What you should do – Reproduce the entries in full and exactly. Pictures stay out.

Provided information –
=== Begin Enclosure ===

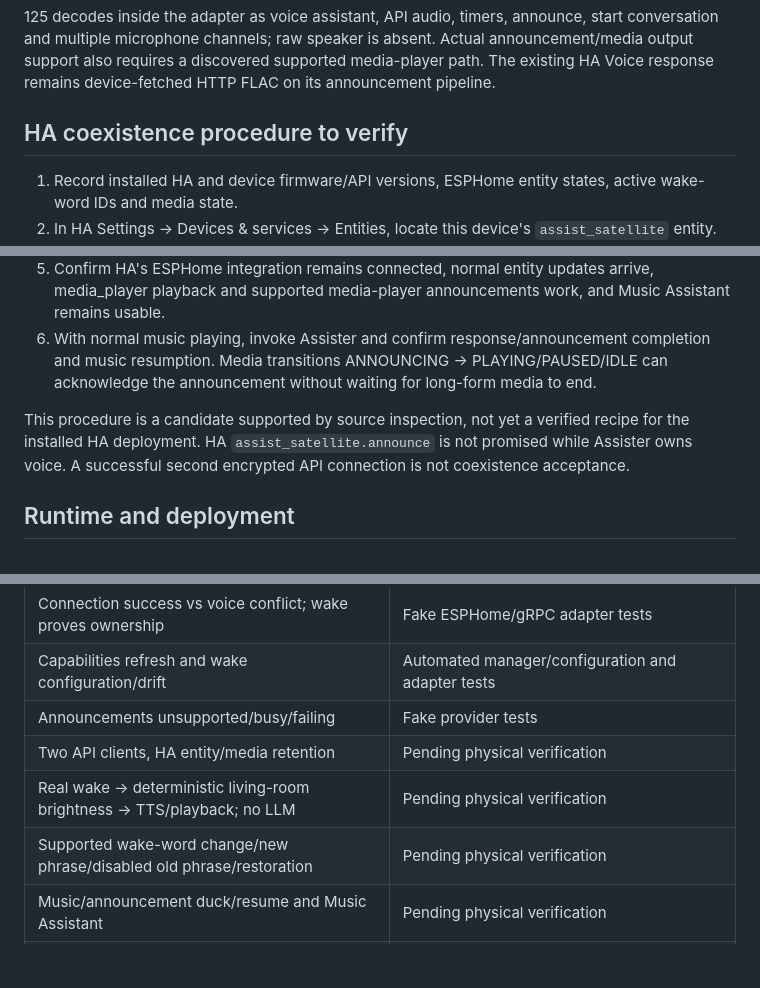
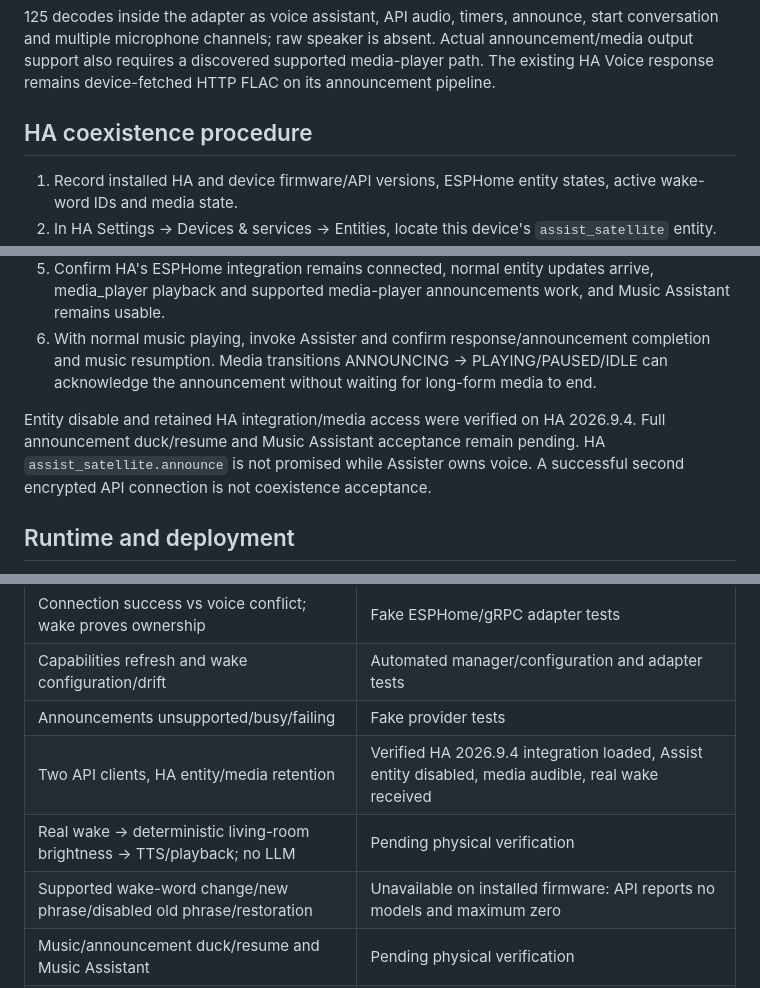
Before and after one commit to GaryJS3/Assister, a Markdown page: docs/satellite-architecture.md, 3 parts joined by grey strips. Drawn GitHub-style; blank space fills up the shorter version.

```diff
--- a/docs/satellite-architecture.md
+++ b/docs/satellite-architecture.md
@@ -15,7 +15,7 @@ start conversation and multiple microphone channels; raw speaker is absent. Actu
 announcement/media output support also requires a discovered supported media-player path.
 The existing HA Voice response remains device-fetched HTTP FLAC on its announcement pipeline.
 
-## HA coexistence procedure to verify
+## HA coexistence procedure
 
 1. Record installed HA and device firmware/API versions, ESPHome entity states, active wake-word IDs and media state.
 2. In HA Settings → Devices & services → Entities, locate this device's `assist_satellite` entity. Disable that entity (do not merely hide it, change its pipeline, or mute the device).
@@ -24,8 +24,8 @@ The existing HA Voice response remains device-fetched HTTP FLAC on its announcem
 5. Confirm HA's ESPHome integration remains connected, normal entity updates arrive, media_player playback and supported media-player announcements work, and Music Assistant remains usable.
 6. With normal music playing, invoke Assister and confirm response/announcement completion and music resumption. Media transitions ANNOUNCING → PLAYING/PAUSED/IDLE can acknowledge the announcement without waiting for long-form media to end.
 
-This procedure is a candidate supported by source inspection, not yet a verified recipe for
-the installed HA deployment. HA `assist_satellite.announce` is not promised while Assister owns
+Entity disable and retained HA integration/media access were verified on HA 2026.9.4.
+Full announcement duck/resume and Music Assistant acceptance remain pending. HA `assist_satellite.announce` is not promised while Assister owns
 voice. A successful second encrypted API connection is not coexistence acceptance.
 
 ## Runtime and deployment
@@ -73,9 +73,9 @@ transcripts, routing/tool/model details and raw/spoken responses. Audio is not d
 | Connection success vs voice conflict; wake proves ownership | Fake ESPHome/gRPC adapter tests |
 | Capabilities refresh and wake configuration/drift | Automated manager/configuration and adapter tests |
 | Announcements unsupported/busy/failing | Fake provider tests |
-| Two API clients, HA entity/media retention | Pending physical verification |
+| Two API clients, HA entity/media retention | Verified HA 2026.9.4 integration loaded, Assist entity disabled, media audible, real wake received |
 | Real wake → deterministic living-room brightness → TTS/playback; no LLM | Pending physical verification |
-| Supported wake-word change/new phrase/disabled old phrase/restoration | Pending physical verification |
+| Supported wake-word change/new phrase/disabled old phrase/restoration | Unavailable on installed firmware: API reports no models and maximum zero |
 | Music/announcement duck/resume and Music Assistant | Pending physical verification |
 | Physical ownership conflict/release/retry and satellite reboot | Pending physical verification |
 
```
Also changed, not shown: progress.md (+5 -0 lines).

=== End Enclosure ===

Answer space –
Before and after one commit to GaryJS3/Assister, a Markdown page: docs/satellite-architecture.md, 3 parts joined by grey strips. Drawn GitHub-style; blank space fills up the shorter version.

```diff
--- a/docs/satellite-architecture.md
+++ b/docs/satellite-architecture.md
@@ -15,7 +15,7 @@ start conversation and multiple microphone channels; raw speaker is absent. Actu
 announcement/media output support also requires a discovered supported media-player path.
 The existing HA Voice response remains device-fetched HTTP FLAC on its announcement pipeline.
 
-## HA coexistence procedure to verify
+## HA coexistence procedure
 
 1. Record installed HA and device firmware/API versions, ESPHome entity states, active wake-word IDs and media state.
 2. In HA Settings → Devices & services → Entities, locate this device's `assist_satellite` entity. Disable that entity (do not merely hide it, change its pipeline, or mute the device).
@@ -24,8 +24,8 @@ The existing HA Voice response remains device-fetched HTTP FLAC on its announcem
 5. Confirm HA's ESPHome integration remains connected, normal entity updates arrive, media_player playback and supported media-player announcements work, and Music Assistant remains usable.
 6. With normal music playing, invoke Assister and confirm response/announcement completion and music resumption. Media transitions ANNOUNCING → PLAYING/PAUSED/IDLE can acknowledge the announcement without waiting for long-form media to end.
 
-This procedure is a candidate supported by source inspection, not yet a verified recipe for
-the installed HA deployment. HA `assist_satellite.announce` is not promised while Assister owns
+Entity disable and retained HA integration/media access were verified on HA 2026.9.4.
+Full announcement duck/resume and Music Assistant acceptance remain pending. HA `assist_satellite.announce` is not promised while Assister owns
 voice. A successful second encrypted API connection is not coexistence acceptance.
 
 ## Runtime and deployment
@@ -73,9 +73,9 @@ transcripts, routing/tool/model details and raw/spoken responses. Audio is not d
 | Connection success vs voice conflict; wake proves ownership | Fake ESPHome/gRPC adapter tests |
 | Capabilities refresh and wake configuration/drift | Automated manager/configuration and adapter tests |
 | Announcements unsupported/busy/failing | Fake provider tests |
-| Two API clients, HA entity/media retention | Pending physical verification |
+| Two API clients, HA entity/media retention | Verified HA 2026.9.4 integration loaded, Assist entity disabled, media audible, real wake received |
 | Real wake → deterministic living-room brightness → TTS/playback; no LLM | Pending physical verification |
-| Supported wake-word change/new phrase/disabled old phrase/restoration | Pending physical verification |
+| Supported wake-word change/new phrase/disabled old phrase/restoration | Unavailable on installed firmware: API reports no models and maximum zero |
 | Music/announcement duck/resume and Music Assistant | Pending physical verification |
 | Physical ownership conflict/release/retry and satellite reboot | Pending physical verification |
 
```
Also changed, not shown: progress.md (+5 -0 lines).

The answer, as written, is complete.